Mitchell Hamline School of Law is committed to complying with all applicable intellectual property and copyright laws of the United States. The School provides this information to assist faculty, staff and other community members in understanding and complying with copyright law. It is not a comprehensive or exhaustive guide to the wide diversity of contexts in which the use of copyrighted materials arise nor is it a substitute for legal advice.
Copyright in Education Contents
- Part 1. Copyright Generally
- Part 2. Copyright in Education Basics
- Part 3. Summary of the TEACH Act (17 U.S.C. 110(2))
- Part 4. Linking to Textual Content
- Part 5. Guidance on Applying the Factors of Fair Use
- Part 6. Linking to Audio/Visual Content from the Web in Your Canvas Course
Linking to Audio/Visual Content from the Web in Your Canvas Course
When you embed audio-visual content from YouTube, Vimeo, or other similar platforms into a Canvas course page, you are not copying and redistributing copyrighted files.
Rather, the html code of an embed link connects to an external website’s server and requests that the server begin streaming a particular video or audio file. Because the code of an embed link does not copy or download files, it is—in a legal sense—virtually indistinguishable from the in-line links that are used all over the web. No copy of the content is being stored on your server (only the HTML code for the embedded video is stored). The video stays on and is streamed from the external website’s servers.
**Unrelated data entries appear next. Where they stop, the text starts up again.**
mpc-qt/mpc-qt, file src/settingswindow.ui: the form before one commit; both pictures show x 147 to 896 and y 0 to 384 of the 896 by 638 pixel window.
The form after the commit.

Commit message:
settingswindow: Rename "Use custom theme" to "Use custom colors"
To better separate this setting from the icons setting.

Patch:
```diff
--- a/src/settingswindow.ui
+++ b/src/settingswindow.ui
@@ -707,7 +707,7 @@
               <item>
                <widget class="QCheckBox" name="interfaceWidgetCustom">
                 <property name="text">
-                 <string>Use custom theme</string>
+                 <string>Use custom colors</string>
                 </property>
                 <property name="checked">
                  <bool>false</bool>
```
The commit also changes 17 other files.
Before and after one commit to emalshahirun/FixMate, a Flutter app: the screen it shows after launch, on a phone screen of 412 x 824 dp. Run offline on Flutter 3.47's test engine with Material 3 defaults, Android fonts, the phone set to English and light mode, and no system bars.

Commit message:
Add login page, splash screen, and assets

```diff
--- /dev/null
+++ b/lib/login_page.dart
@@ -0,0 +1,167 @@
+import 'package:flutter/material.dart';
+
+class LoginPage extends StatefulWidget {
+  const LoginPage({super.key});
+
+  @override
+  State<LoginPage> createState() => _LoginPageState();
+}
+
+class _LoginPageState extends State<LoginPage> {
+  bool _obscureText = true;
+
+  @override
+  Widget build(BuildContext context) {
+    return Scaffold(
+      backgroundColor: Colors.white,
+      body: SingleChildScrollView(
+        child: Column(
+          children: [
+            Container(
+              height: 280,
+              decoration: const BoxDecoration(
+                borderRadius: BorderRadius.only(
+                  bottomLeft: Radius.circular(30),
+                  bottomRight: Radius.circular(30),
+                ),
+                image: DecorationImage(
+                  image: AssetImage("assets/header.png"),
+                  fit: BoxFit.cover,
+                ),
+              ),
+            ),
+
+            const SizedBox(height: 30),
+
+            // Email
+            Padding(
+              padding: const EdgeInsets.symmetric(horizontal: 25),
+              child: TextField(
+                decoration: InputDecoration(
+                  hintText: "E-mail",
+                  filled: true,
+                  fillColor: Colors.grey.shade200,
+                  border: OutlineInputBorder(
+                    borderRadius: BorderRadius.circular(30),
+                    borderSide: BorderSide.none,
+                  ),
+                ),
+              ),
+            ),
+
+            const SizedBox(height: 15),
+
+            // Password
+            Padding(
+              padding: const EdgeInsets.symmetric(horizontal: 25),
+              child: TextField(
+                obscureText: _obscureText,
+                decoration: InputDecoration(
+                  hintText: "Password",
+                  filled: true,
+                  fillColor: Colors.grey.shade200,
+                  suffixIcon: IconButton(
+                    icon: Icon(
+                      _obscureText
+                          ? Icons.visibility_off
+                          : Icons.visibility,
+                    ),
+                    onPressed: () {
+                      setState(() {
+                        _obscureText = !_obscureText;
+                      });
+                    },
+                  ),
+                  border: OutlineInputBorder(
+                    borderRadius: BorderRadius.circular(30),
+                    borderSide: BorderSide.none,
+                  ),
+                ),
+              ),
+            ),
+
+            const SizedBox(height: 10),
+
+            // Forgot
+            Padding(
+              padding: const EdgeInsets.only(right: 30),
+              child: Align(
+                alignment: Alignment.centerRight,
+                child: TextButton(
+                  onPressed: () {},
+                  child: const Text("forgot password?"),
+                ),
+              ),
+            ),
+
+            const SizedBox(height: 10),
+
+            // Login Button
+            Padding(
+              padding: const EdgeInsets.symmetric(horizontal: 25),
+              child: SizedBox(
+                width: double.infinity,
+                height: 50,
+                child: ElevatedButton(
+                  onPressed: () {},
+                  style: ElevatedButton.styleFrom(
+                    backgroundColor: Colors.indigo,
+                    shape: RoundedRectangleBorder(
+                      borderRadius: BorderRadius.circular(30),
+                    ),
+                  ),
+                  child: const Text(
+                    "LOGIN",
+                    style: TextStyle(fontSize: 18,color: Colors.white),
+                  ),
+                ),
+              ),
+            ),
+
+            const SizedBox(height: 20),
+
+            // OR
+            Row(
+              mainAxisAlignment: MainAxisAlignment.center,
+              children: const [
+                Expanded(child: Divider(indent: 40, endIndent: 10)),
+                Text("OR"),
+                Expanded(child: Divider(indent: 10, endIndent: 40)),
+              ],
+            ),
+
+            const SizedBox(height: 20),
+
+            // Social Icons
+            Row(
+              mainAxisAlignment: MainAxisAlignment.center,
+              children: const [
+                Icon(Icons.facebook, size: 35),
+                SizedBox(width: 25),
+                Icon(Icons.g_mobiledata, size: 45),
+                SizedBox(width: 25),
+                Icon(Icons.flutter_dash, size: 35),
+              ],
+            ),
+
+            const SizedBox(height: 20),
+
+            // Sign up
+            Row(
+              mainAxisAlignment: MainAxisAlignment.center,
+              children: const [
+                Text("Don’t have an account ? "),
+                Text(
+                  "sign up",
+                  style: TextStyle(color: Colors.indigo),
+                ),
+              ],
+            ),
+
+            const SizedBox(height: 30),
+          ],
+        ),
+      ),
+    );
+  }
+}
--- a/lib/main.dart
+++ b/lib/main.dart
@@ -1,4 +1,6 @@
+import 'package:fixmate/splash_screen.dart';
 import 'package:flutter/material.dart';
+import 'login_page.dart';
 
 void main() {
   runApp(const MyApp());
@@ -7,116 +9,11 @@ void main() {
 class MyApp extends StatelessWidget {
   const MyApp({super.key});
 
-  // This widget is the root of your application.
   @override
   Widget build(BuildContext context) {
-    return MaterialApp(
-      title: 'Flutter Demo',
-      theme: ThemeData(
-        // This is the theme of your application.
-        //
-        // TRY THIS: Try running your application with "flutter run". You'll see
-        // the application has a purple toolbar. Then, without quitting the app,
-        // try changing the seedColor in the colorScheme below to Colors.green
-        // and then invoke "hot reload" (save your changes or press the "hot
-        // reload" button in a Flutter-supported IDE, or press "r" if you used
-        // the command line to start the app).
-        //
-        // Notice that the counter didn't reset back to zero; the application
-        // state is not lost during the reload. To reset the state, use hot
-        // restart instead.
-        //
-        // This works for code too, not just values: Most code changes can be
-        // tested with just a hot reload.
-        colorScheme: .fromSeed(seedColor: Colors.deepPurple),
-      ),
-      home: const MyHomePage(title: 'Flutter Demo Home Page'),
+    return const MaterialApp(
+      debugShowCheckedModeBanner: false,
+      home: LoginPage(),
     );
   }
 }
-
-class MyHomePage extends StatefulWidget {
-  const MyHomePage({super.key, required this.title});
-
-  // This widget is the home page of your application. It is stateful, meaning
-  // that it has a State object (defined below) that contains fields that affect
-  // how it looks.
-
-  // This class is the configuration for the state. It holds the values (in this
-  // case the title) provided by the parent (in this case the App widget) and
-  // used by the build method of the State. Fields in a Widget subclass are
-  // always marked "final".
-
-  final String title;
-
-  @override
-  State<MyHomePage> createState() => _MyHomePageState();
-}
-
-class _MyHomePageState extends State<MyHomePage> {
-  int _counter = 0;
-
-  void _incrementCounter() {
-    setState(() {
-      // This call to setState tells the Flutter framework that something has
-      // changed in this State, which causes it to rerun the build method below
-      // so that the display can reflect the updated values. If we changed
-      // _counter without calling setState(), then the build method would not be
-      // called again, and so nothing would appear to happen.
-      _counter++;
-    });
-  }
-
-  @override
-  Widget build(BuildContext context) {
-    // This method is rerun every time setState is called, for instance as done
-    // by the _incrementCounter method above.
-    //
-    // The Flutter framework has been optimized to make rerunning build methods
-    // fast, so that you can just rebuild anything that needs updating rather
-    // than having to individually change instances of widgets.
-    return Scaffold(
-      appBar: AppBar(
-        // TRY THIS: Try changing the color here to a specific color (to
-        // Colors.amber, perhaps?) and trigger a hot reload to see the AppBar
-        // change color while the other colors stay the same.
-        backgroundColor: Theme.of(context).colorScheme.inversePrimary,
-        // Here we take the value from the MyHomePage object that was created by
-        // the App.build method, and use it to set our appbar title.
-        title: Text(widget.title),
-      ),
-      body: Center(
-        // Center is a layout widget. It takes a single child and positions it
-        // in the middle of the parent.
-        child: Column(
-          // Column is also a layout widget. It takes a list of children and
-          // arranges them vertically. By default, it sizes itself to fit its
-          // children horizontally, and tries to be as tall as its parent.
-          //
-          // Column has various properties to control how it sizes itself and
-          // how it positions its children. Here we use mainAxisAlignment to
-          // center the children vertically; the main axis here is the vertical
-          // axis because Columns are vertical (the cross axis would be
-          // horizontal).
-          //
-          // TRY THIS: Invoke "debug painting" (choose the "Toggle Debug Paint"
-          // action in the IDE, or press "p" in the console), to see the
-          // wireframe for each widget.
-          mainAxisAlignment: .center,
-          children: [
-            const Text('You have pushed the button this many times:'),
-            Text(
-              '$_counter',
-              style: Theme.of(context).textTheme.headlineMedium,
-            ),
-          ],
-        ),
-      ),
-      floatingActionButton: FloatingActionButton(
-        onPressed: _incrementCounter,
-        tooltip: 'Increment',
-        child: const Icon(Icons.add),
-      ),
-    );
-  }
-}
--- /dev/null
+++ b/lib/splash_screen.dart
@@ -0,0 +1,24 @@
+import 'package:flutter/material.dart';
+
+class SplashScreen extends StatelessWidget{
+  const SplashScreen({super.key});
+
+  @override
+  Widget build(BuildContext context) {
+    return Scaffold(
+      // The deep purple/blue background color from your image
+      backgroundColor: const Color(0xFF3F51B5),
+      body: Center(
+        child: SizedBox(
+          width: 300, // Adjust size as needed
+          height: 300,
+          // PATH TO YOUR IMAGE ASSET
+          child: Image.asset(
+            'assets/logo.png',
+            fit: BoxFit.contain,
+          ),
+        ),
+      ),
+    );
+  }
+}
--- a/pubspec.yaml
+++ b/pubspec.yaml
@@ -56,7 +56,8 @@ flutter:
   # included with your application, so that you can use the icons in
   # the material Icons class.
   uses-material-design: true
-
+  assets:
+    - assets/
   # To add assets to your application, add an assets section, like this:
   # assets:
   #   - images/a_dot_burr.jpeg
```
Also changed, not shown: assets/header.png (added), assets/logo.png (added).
YouTube’s standard license, for example, requires you to use a link or embed the code for the videos on its servers. Copying or redistributing the content is a violation of the license.
Section 106(3) [of the Copyright Act] provides that the owner of a copyright has the exclusive right to “distribute copies or phonorecords of the copyrighted work to the public by sale or other transfer of ownership, or by rental, lease, or lending.” Under the Copyright Act, “A distribution of a copyrighted work requires an actual dissemination of copies.” Perfect 10 v. Google, Inc., 416 F.Supp.2d 828, 844 (C.D.Cal.2006) (internal quotations omitted) (“Perfect 10 I” ), aff’d in relevant part sub nom. Perfect 10 v. Amazon.com, Inc., 508 F.3d 1146 (9th Cir.2007) (“Perfect 10 II” ); see also Arista Records, Inc. v. Mp3Board, Inc., No. 00 CIV. 4660(SHS), 2002 WL 1997918, at *4 (S.D.N.Y. Aug.29, 2002). In the internet context, this means a “transfer of a file from one computer to another.” Google, Inc. [sic], 416 F.Supp.2d at 844; Perfect 10 II, 508 F.3d at 1162 (“It is the website publisher’s computer that distributes copies of the images by transmitting the photographic image electronically to the user’s computer.”).
Because the actual transfer of a file between computers must occur, merely providing a “link” to a site containing copyrighted material does not constitute direct infringement of a holder’s distribution right. See id.; see also Arista Records, Inc. v. MP3Board, Inc., No. 00 CIV. 4660, 2002 WL 1997918, at *4 (S.D.N.Y. Aug.29, 2002) (linking to content does not implicate distribution right and thus, does not give rise to liability for direct copyright infringement); In re Aimster Copyright Litig., 334 F.3d 643, 646–47 (7th Cir.2003); Ticketmaster Corp. v. Tickets.Com, Inc., No. CV 99–7654 HLH (BQRX), 2000 WL 525390, at *2 (C.D.Cal. Mar.27, 2000); Online Policy Grp. v. Diebold, Inc., 337 F.Supp.2d 1195, 1202 (N.D.Cal.2004) (“Although hyperlinking per se does not constitute direct copyright infringement because there is no copying, in some instances there may be a tenable claim of contributory infringement or vicarious liability.”) (internal citation omitted).
MyPlayCity, Inc. v. Conduit Ltd., No. 10 CIV. 1615 CM, 2012 WL 1107648, at *12 (S.D.N.Y. Mar. 30, 2012) adhered to on reconsideration, No. 10 CIV. 1615 CM, 2012 WL 2929392 (S.D.N.Y. July 18, 2012).
Linking to content that is questionable, i.e. a film in current theatrical release from an unknown hosting site could under certain circumstances be contributory copyright infringement.